De Romeyn (1606-1774)

Cornelis Rochuszoon [van Bodegom or van Hoeck] established a pottery in 1606. It stood on Achterom, next to De Ham pottery. His brother-in-law Egbert Janszoon van Swennen ran the business from 1613.

In 1634 Van Swennen rented De Romeyn to his son. Van Swennen died two years later, and the business was taken over by someone from outside the family, Hermanus Maertenszoon van Outheusden. Under his management the pottery went bankrupt and he sold it to Dirck Jeronimuszoon van Kessel in 1638.

De Romeyn was expanded over time, with several new buildings being added, some of them property purchased by Van Kessel. Van Kessel’s daughter-in-law, Emerentia Hendricksdochter van Noorden, assumed ownership of the company in 1671. De Romeyn subsequently changed hands many times.

In the late 17th century the pottery went into decline, but Reyer Gerritszoon Hey managed to turn its fortunes around in the early 18th century.

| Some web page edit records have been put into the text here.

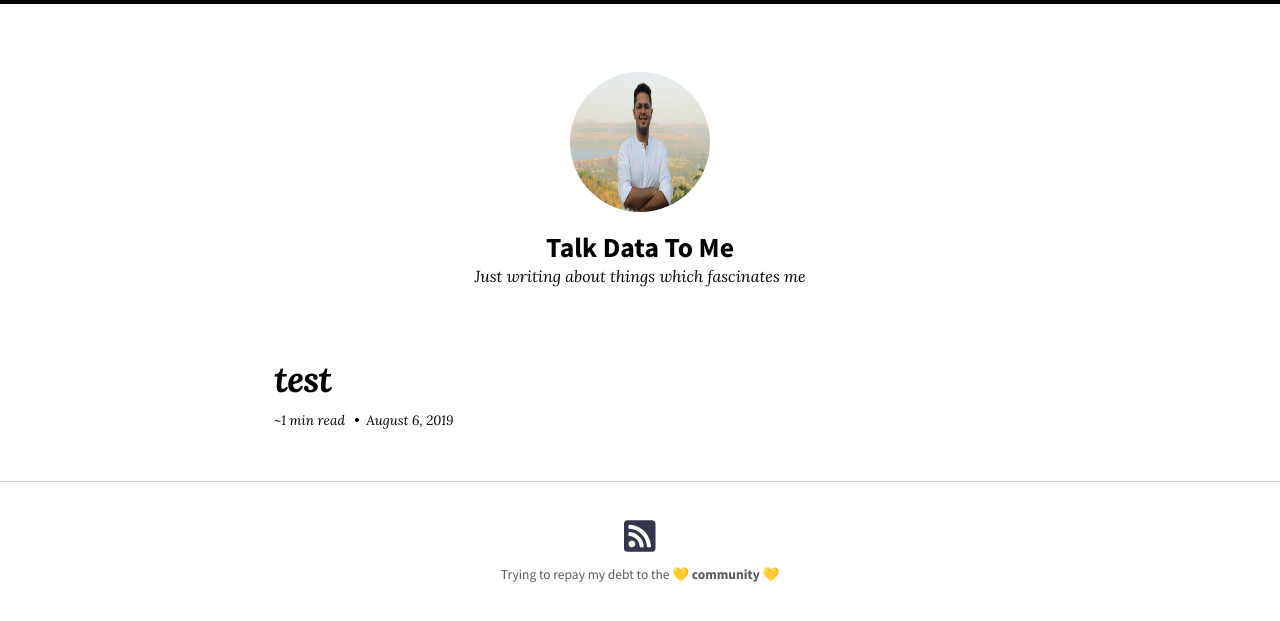
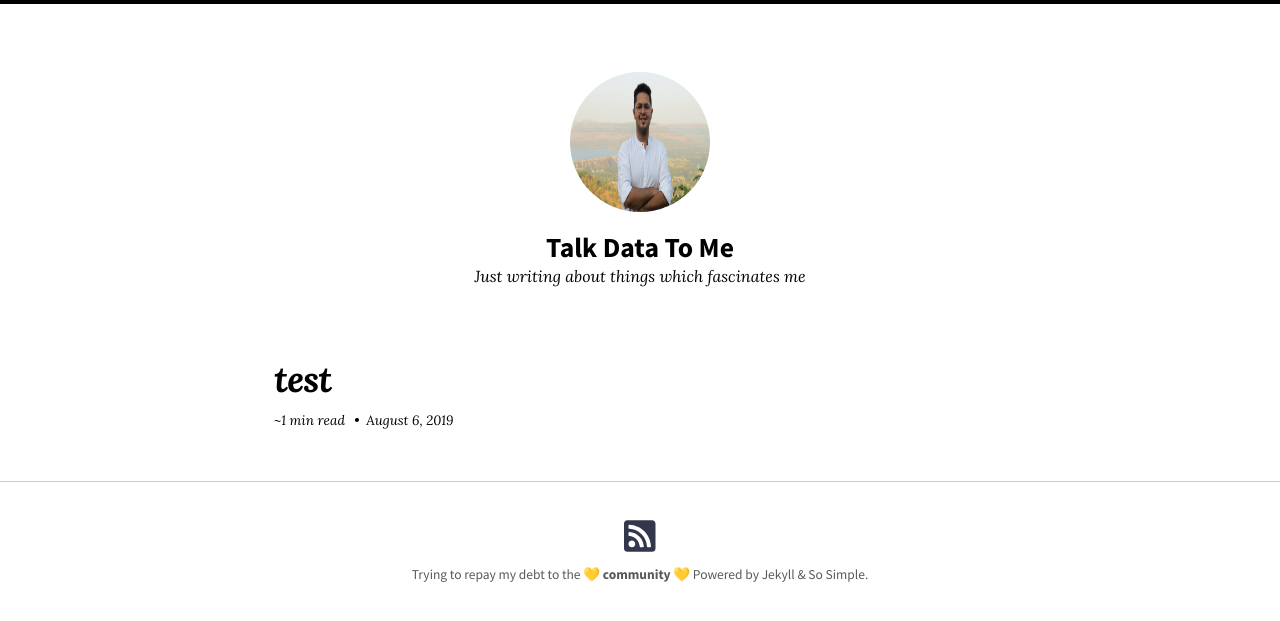
Before and after one commit to mk556/mk556.github.io, a Jekyll site: the page built from index.html, in a window 1280 px wide. Shown: the top 621 px of the page. Built offline with Jekyll 4.4.1, drawn with Linux system fonts in a browser that asks for light colours; nearby versions of some CDN libraries; emoji names are drawn with the system emoji font; the list of posts is cut into pages by our own code.

Commit message:
update copyright

```diff
--- a/_config.yml
+++ b/_config.yml
@@ -103,7 +103,7 @@ social:
     - https://twitter.com/MananKsh
     - https://www.linkedin.com/in/manan-kshatriya-aa648b154/
 
-copyright: "Trying to repay my debt to the :yellow_heart: <strong> community </strong> :yellow_heart: "
+copyright: "Trying to repay my debt to the :yellow_heart: <strong> community </strong> :yellow_heart: \n Powered by Jekyll & So Simple."
 
 # Footer Links
 footer_links:
```
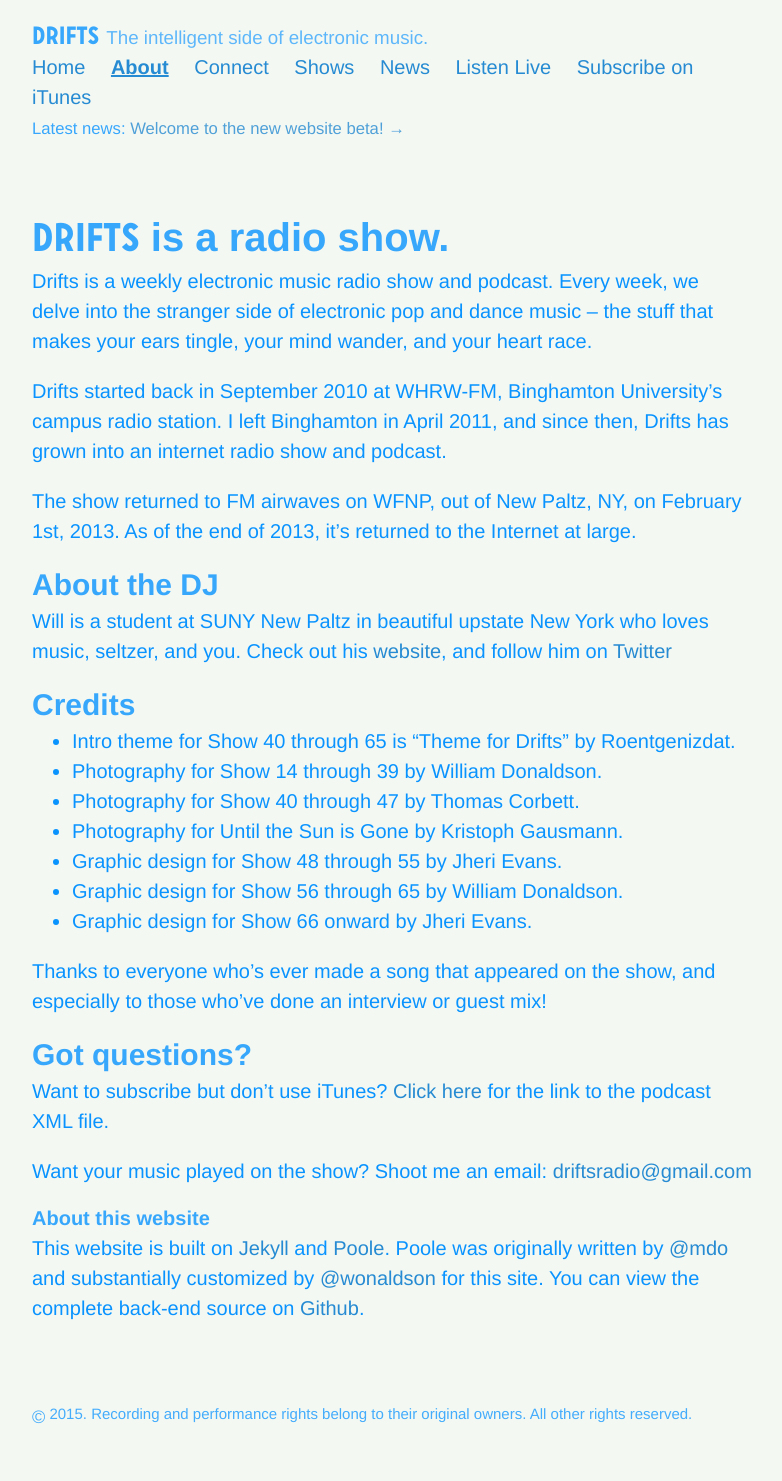
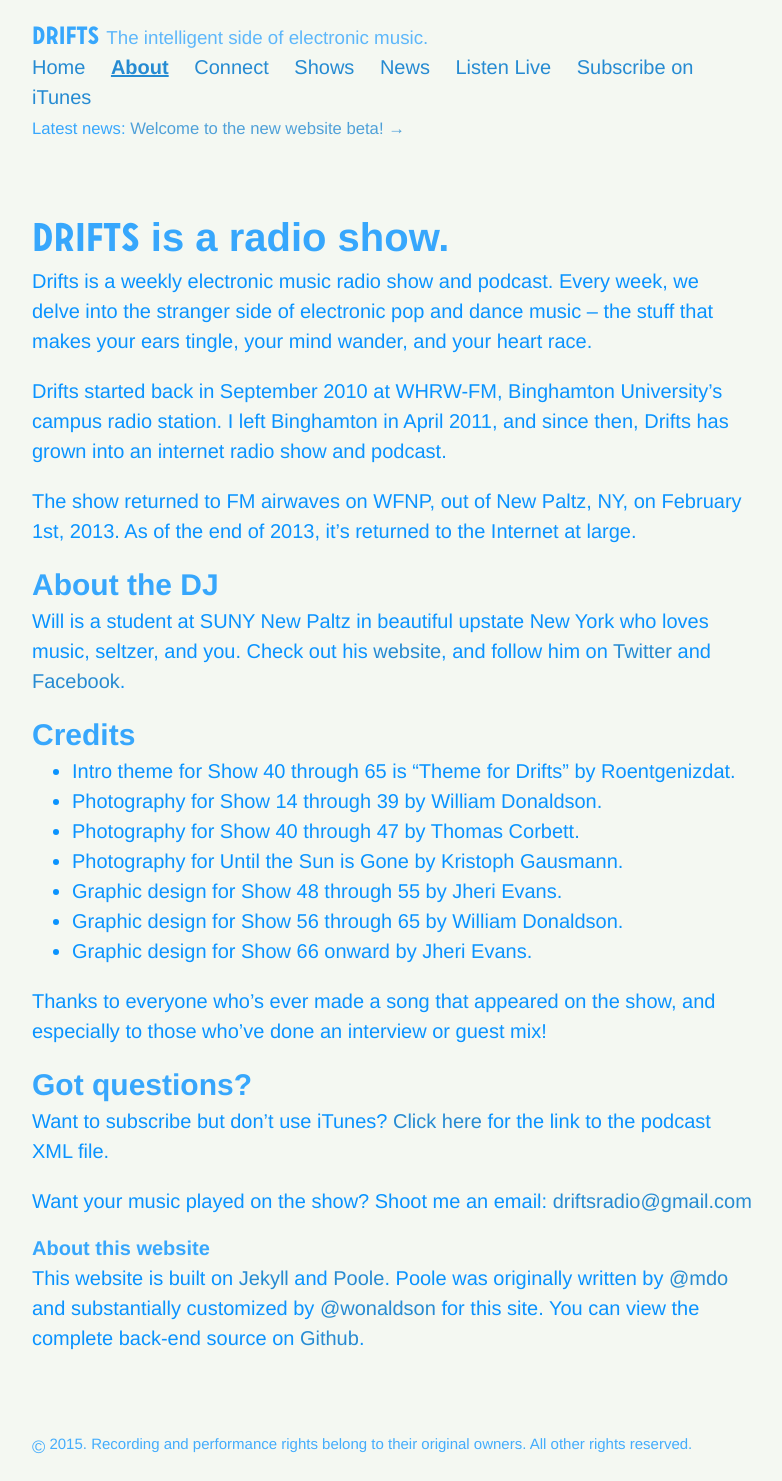
Before and after one commit to wonaldson/drifts.fm, a Jekyll site: the page built from about.md, in a window 1280 px wide. Shown: the whole page, without its empty margins (248-1030 px from the left). Built offline with Jekyll 4.4.1, drawn with Linux system fonts in a browser that asks for light colours; some web fonts are replaced; Markdown is read by kramdown in place of the engine named in the settings; before the commit the page ends 1451 px from its top, so only the background shows below that.

Commit message:
added facebook link

```diff
--- a/about.md
+++ b/about.md
@@ -12,7 +12,7 @@ The show returned to FM airwaves on WFNP, out of New Paltz, NY, on February 1st,
 
 ## About the DJ
 
-Will is a student at SUNY New Paltz in beautiful upstate New York who loves music, seltzer, and you. Check out his [website](http://williamdonaldson.me), and follow him on [Twitter](https://twitter.com/wonaldson)
+Will is a student at SUNY New Paltz in beautiful upstate New York who loves music, seltzer, and you. Check out his [website](http://williamdonaldson.me), and follow him on [Twitter](https://twitter.com/wonaldson) and [Facebook](https://facebook.com/wonaldson).
 
 ## Credits
 
```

From 1725 to 1754 Jacob Jacobszoon Goeverneur ran De Romeyn; he was followed by Petrus van Marum (who expanded it further), Jan Janszoon van der Kloot and Jan van der Windt. The pottery was demolished in 1774.[1]

[1] Hoekstra-Klein, part 13: 17 and 28